Sunday, June 15, 2008
For the past two days, we’ve been photographing. To many people, this sounds like driving around and taking pictures of the mountains, but it’s really a lot of work, so I’ll take you through a day in the life of a photographer in the Tetons.
The day starts in the afternoon. You must first decide where to spend tomorrow morning. This decision is extremely important because you have to scout your location for sunrise. If you fail for whatever reason to scout, you’ll end up spending precious minutes searching for the perfect place to put the tripod or you’ll miss your turn or estimate the drive time wrong and end up being late. All of these are debilitating misfortunes, so you make your choice and scout the location right down to the perfect place to stand preferably to the nearest foot. In the case of one famous spot in the Tetons, you must set up within three feet of a certain spot or the shot simply doesn’t work. That said, you find out exactly where you’re going to place the tripod and shoot and maybe even mark it so that you can find it again. After this, you can look for wildlife. Maybe you find some agreeable animals. Maybe you don’t. If you do find animals willing not to run away or simply lose interest and walk away, you have about a 5% chance of getting a decent shot. You continue with wildlife until the light fades and go to a late dinner. All the while you are mentally preparing for getting up at 4:30 the next morning. You catch all the precious minutes of sleep you can. You jump out of bed at 4:30, throw your clothes on, and pray that you don’t fall asleep while driving. You drive to the predetermined location and set up the gear and wait. In a few minutes, the sun starts to rise and light your subject, so you’re busy for the next hour or half hour. When the light is gone, you drive back, eat breakfast (it’s only 7 am), and take a shower. After the shower you probably sleep until lunch and spend the early afternoon thinking about tomorrow until the next day begins. Well, that’s a day in the life of a photographer.
The past two days we’ve spent in this fashion, but I’ve quite intentionally left out the best part – the sunrise! Those 30 to 45 minutes make up for the rest of the day, the horrible hours, and all the times wind or cloud kills your shot. First the sky becomes bright. All but the brightest stars go to sleep. The eastern sky glows a bright yellow fading through orange into a pale blue up to the deep, dark sky. In the west a pink glow fades down into blue again. Everything is visible as it is in daylight, but there are no shadows. It’s as if everything glows with a light of its own. Everything is quiet, and even the wind hesitates to blow. The whole world seems to hold its breath. The mountains have the faintest extra glow to their edges. This glow isn’t really a color. It simply seems luminescent. There is no light striking them, yet they begin to have silvery-golden edges. Then the very first rays of light caress the summit of only the tallest mountain. The light is pink and soft. It’s almost as if the dawn wants to wake the sleeping giant as gently as possible. Then, the light paints further and further down. Gradually becoming brighter, sharper, and the slightest bit more orange. This is magic time. All the rocks and every snow field jumps out and salutes in flaming color the rising sun. This only lasts five to ten minutes at most. The light turns golden and becomes harsher. After gold, it turns white and harsh and seems to burn the eyes compared to the soft and glowing colors. Sunrise is over and it’s now day.

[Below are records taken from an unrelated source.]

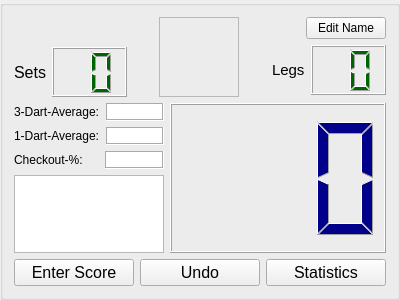
Old version of the form groupbox_player.ui in the repository m1ld3/dartomato.
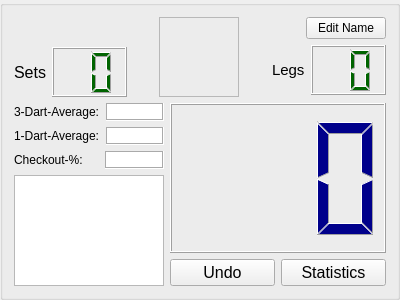
New version of the form. Custom widgets are drawn as their Qt base class.

What changed in the file:
```diff
--- a/groupbox_player.ui
+++ b/groupbox_player.ui
@@ -13,7 +13,7 @@
   <property name="windowTitle">
    <string>GroupBox</string>
   </property>
-  <layout class="QVBoxLayout" name="verticalLayout_4">
+  <layout class="QVBoxLayout" name="verticalLayout_5">
    <item>
     <layout class="QHBoxLayout" name="horizontalLayout_6">
      <item>
@@ -397,6 +397,8 @@
       </layout>
      </item>
      <item>
+      <layout class="QVBoxLayout" name="verticalLayout_4">
+       <item>
       <widget class="QLCDNumber" name="lcdNumber">
        <property name="sizePolicy">
         <sizepolicy hsizetype="Expanding" vsizetype="Expanding">
@@ -423,22 +425,8 @@
        </property>
       </widget>
      </item>
-    </layout>
-   </item>
    <item>
     <layout class="QHBoxLayout" name="horizontalLayout">
-     <item>
-      <widget class="QPushButton" name="pushButton_score">
-       <property name="font">
-        <font>
-         <pointsize>12</pointsize>
-        </font>
-       </property>
-       <property name="text">
-        <string>Enter Score</string>
-       </property>
-      </widget>
-     </item>
      <item>
       <widget class="QPushButton" name="pushButton_undo">
        <property name="font">
@@ -462,6 +450,10 @@
         <string>Statistics</string>
        </property>
       </widget>
+         </item>
+        </layout>
+       </item>
+      </layout>
      </item>
     </layout>
    </item>
```
Lines whose indentation alone changed are shown as unchanged.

Yesterday morning we shot at the most famous spot in America, Shwabacher’s Landing. If you’re a photographer, you’ve heard of it and probably have shot there. It’s simply a beaver pond situated at the perfect angle to reflect Grand Teton and the surrounding peaks at sunrise. Every morning photographers line the shore to see the show. Our morning had not a cloud in the sky, and the wind quit for a moment at just the right time. It was wonderful.
This morning we went to Oxbow Bend. This is a place in the Snake River where it becomes very wide and still amid willows and aspens. Moose love the area, and the river sometimes reflects Mount Moran. Moran is a less-famous neighbor of the Grand, but it is an absolute monolith. It stands alone, huge and towering above the valley with a glacier flowing down in a fall down the center and its flat summit looking like broad shoulders, strong and immovable. This morning the aspens were yellow-green with their new spring leaves and the wind waited until after sunrise to blow. Fish jumped and fed throughout the river and birds sang. It was special thing for two such sunrises to happen in a row.
Today we’re leaving Jackson. We’re sad to go but excited about what’s ahead. As we often do, we’re leaving without knowing how far we’ll go or where we’ll spend the night. Something will come to us and we’ll figure it out though.